Scotland on Sunday: Iran said yesterday that it would press ahead with plans to expand its nuclear programme, after diplomats in Vienna said Tehran was installing advanced centrifuges at its key uranium enrichment plant. Scotland On Sunday
By Hossein Jaseb and Anne Gearan in Tehran and Washington
IRAN said yesterday that it would press ahead with plans to expand its nuclear programme, after diplomats in Vienna said Tehran was installing advanced centrifuges at its key uranium enrichment plant.
Government spokesman Gholam-Hossein Elham also rejected any idea of halting work which the United States believes is aimed at building nuclear bombs in return for trade, technology and other benefits.
Speaking a few days before the Islamic Republic’s annual National Nuclear Technology Day on April 8, Elham said he hoped for “good news” on that day but did not elaborate. The world’s fourth-largest oil producer says it needs to produce nuclear fuel for a planned network of power plants to satisfy soaring electricity demand.
“The trend of advancing nuclear capacity until reaching the production of nuclear fuel and building nuclear power plants to produce 20,000 megawatts of electricity will continue,” Elham said.
On Thursday, diplomats told Reuters that Iran has begun installing advanced uranium enrichment centrifuges in its Natanz enrichment complex, accelerating activity that could give it the means to make atom bombs in future if it chose to.
Iran has been hit with three sets of United Nations sanctions for hiding the programme until 2003, failing to prove to inspectors since then that it is wholly peaceful and refusing to suspend the disputed programme.
Enriched uranium can be used as fuel in nuclear power plants or, if refined much further, provide material for weapons. After a pause of several months, Iran has now assembled more than 300 centrifuges, the diplomats said.
The Washington Times reported last month that the five permanent members of the UN Security Council were preparing a package of incentives for Tehran if it stops its programme.
Iranian President Mahmoud Ahmadinejad has rejected the reported package of incentives, Japan’s Kyodo news agency quoted him as saying in an interview published on Friday.

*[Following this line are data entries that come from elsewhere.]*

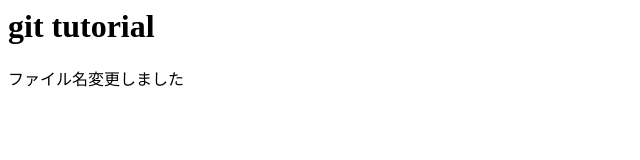
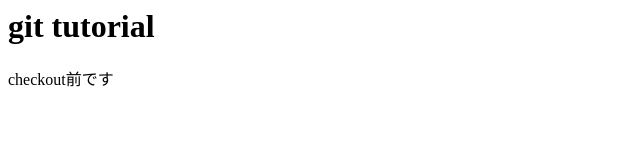
Before and after one commit to Marcs930/git_turorial, a plain HTML site: page index.html in a window 1280 px wide. Shown: the whole page, without its empty margins (0-640 px from the left). Drawn offline with Linux system fonts and the light colour scheme.

Commit message:
checkout前です

```diff
--- a/index.html
+++ b/index.html
@@ -1,3 +1,3 @@
 <h1>git tutorial</h1>
 
-<p>ファイル名変更しました</p>
+<p>checkout前です</p>
```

Elham said: “This (nuclear technology”> is our obvious right and we do not exchange our rights for things like incentives.”
Ahmadinejad has also said Iran would only discuss its nuclear programme with the UN International Atomic Energy Agency (IAEA), rejecting a call by world powers to hold more talks with European Union foreign policy chief Javier Solana.
“We do not accept replacing the IAEA… in the framework of negotiations,” Elham said.
Iran’s recommencement of its nuclear programme is the second such threat to global peace within a week. US and North Korean nuclear negotiators are already scheduled to meet next week to try to break a deadlock in disarmament talks over how the North will account for its nuclear past.
Assistant US Secretary of State Christopher Hill will hold talks with his North Korean counterpart, Kim Kye Gwan, on Tuesday in Singapore. Hill will then travel to Beijing to report on the talks. China, an ally of the communist North, has been the host of stalled six-nation disarmament talks.
North Korea missed a December 31 2007 deadline to produce a nuclear inventory and full disclosure of its proliferation activities. While other work to disable a nuclear reactor has continued, the delayed document has soured the atmosphere of talks meant to shutter North Korea’s nuclear weapons programme and improve the nation’s standing in the world.